A liquid called dialysate travels through the catheter and fills the empty space in your belly. This liquid stays in the space while waste products and extra fluid move from your blood through the membrane into the dialysate. The dialysate with the waste products and extra fluid is then drained out of your body. Next, the space in your belly is refilled with the clean dialysate and the cleaning process begins again. The process is called an exchange. Your kidney doctor will tell you how many exchanges you should do each day and how long the dialysate should stay in your belly for it to work.

There are two types of PD:
  • Continuous Ambulatory Peritoneal Dialysis (CAPD)
  • Continuous Cycling Peritoneal Dialysis (CCPD), sometimes called Automated Peritoneal Dialysis (APD)

To compare dialysis facilities and their treatment outcomes, please visit Medicare Compare.

Patient Education

  • Home Peritoneal (PD) Myths vs. Reality: Handout
  • You Have Options! Peritoneal Dialysis: Read It!

Kidney Transplant

A transplant is when you get a kidney from another person. The person who gives you the kidney is called a donor. The donor’s blood type and tissue must match yours. The new kidney is put into your body through surgery and is usually placed in the lower part of your belly. Your old kidney may or may not be taken out during surgery. The new kidney does the work that your old kidneys did when they were working.

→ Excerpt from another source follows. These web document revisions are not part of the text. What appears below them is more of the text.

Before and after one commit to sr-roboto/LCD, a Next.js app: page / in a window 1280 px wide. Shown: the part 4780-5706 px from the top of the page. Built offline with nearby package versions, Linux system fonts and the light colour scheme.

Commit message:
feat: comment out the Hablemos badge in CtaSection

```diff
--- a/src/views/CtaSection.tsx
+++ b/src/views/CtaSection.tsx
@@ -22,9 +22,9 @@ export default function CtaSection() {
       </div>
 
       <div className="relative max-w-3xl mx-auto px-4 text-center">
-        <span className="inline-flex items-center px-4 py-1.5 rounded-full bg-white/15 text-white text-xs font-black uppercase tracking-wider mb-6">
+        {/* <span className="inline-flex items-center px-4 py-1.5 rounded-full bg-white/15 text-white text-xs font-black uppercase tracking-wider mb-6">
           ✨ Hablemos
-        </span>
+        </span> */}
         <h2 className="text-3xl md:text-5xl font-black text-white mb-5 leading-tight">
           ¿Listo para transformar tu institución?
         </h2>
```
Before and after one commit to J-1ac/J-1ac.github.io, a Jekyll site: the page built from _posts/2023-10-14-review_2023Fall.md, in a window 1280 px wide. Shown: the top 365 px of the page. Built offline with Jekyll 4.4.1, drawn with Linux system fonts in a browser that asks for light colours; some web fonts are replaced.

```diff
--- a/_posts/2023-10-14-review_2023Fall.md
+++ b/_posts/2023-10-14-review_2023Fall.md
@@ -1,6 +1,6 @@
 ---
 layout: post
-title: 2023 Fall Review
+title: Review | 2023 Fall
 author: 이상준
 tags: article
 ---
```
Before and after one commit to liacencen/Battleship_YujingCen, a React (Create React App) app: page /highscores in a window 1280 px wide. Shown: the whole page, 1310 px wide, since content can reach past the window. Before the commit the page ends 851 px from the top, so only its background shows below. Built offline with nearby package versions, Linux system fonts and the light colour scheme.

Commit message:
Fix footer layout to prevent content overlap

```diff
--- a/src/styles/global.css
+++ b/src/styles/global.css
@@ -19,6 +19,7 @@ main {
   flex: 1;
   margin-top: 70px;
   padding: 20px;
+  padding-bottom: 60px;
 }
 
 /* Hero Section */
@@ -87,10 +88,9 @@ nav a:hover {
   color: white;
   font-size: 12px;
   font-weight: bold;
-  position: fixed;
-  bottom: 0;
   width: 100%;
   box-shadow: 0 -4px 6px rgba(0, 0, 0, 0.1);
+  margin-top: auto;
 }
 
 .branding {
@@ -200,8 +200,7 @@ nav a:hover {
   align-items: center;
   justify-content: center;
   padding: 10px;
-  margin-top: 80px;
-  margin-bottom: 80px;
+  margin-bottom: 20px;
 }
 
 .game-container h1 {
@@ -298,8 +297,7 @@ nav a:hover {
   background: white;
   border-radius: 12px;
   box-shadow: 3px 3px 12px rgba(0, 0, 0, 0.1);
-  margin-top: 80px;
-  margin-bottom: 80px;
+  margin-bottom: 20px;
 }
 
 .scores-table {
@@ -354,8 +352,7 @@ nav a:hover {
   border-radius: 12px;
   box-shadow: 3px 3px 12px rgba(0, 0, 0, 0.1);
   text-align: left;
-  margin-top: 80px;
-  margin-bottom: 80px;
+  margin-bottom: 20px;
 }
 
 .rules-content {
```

With a transplant, you will always need to take special medicines. Some of these medicines are called anti-rejection or immunosuppressive drugs. They help your body accept the kidney. Early signs that your body may be rejecting the new kidney can be fever, tenderness at the new kidney site, and making less urine.

To learn more about what the IPRO ESRD Network Program is doing for transplant, please view our Improving Transplant Coordination webpage.

National Transplant Information Sources

  • The United Network of Organ Sharing (UNOS): Link
  • The Organ Procurement and Transplantation Network (OPTN): Link
  • Regional Transplant Statistics: Link
  • Medicare's Coverage of Dialysis and Kidney Transplant Benefits: Brochure

Transplant Financial Resources

  • Children's Organ Transplant Association (COTA): Link
  • National Foundation for Transplants (NFT): Link